Unlike the majority of Hollywood movies, which continue to find ways of depicting the Vietnam War without so much as acknowledging the Vietnamese people, the War Remnants Museum captures the complexity of the American experience, differentiating politicians from citizens, generals from foot soldiers. I am always struck by the images of American soldiers portrayed in the most humane light imaginable: a GI ignoring his own head wound to care for comrades worse off than he; the story of American veterans effected by Agent Orange (virtually unknown in America); the homage paid to American protesters, soldiers who refused to fight, those who burned their draft cards and the few who chose to self-immolate.
The protest photos from all over the world remind (or educate) visitors just how widespread condemnation of the US was at the time. And its opponents were not only students. Perhaps the most damning statement in the entire museum is rendered by Paris Law Faculty member Maurice Duverger, who posed the following question in 1966: "Will napalm, phosphorus bombs and other similar means enable a foreign power to achieve from without what the Gestapo (secret police of Nazi Germany) and concentration camps achieved from within? Such is the question posed by the US intervention in Vietnam; it is the problem of external fascism."
Indeed, the War Remnants Museum lets the world revile this particular manifestation of external fascism, the massacres and massive defoliation (and its continuing effects), not to mention the mind-boggling hypocrisy of terrorizing the people you claim to be helping. Communist propaganda is not necessary to repudiate the wanton killing of women and children or the exposure of an entire region to chemical weapons.
The plainest declaration of blame is issued by none other than the American architect of the Vietnam War, former Secretary of Defense Robert McNamara, whose summative words close the museum's final exhibit: "We were wrong, terribly wrong. We owe it to future generations to explain why."
I do not know how anyone walks away from the War Remnants Museum without a profound sense of awe, astounded by the capacity for healing the Vietnamese seem to possess. I know Vietnam is imperfect and that all the scars, both physical and psychic, have yet to heal, but I shudder to think of the divisiveness within my own country now, let alone less than forty years after our civil war.

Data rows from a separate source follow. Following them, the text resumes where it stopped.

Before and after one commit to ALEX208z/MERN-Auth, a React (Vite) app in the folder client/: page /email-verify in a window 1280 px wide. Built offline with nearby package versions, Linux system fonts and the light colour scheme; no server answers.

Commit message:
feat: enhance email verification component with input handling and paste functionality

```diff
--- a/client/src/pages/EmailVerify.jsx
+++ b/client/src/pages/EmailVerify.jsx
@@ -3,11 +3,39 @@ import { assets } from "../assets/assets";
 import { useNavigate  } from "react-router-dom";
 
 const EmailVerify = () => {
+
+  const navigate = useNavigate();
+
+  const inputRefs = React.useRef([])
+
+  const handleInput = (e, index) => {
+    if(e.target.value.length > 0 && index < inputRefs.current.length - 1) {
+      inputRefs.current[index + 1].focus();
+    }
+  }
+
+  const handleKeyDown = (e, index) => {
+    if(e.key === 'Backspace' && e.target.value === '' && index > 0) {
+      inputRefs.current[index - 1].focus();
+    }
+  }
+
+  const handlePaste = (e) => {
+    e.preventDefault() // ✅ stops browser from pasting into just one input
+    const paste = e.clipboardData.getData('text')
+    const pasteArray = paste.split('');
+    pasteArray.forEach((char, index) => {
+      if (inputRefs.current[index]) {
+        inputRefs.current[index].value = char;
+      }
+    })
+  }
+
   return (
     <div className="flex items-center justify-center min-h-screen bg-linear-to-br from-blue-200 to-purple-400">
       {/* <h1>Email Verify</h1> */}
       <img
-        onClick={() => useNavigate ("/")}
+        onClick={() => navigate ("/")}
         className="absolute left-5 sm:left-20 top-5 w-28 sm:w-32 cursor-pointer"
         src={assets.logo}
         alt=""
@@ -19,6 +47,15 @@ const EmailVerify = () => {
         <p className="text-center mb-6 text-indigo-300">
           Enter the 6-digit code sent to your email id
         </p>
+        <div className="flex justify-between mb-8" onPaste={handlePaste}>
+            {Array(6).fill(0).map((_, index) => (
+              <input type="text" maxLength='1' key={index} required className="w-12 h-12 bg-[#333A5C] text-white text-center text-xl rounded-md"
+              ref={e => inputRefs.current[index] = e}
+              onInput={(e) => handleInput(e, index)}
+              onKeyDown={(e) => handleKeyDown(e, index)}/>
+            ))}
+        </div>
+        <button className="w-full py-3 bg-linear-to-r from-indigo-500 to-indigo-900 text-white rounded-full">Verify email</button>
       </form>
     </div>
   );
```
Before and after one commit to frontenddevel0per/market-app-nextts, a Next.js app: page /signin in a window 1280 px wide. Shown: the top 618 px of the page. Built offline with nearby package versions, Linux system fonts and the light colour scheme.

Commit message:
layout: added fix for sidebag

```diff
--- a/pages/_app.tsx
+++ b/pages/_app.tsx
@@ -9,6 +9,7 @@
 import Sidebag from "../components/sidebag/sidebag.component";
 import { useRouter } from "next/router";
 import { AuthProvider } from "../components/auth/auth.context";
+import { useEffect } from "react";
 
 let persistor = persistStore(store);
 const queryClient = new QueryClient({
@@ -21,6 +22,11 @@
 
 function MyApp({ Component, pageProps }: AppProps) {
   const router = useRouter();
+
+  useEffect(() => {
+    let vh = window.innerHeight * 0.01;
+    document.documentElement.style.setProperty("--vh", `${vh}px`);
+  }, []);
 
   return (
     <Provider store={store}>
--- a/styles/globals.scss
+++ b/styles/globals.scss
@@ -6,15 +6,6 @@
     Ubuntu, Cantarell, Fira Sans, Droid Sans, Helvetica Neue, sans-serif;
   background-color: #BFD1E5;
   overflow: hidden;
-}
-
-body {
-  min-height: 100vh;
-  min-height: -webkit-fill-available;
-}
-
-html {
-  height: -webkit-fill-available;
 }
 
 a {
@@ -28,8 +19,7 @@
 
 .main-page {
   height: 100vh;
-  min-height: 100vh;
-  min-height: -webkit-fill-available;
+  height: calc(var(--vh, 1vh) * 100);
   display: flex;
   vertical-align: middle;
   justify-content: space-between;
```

The Vietnam War was the watershed event of my father's generation of Americans and its lessons have yet to sink in. One need not believe in karma or buy into Jung's notion of a collective unconscious to accept that the United States and Vietnam will forever remain inextricably linked. The Vietnam War looms over our national consciousness, mirroring both the unrepentant manner in which we view our genocidal history and the criminality of the current War on Terror, foretelling of a future doom which may still be averted if we can overcome our addiction to military intervention. Our continuing disregard for human life haunts our actions and inactions, informing our aggression and apathy alike.
American visitors to Ho Chi Minh City owe it to themselves to devote a few hours to the War Remnants Museum. I wish there were a replica in every city in America, where the Vietnam War is rarely discussed anymore. Everyone lucky enough to end up in Vietnam owes it to themselves, as members of the human family, to bear witness to what took place here, and perhaps, begin to fathom the resiliency of the Vietnamese people.
By Jeremiah Twain
The writer is an American freelance writer who is living in Ho Chi Minh City. The opinions expressed are his own.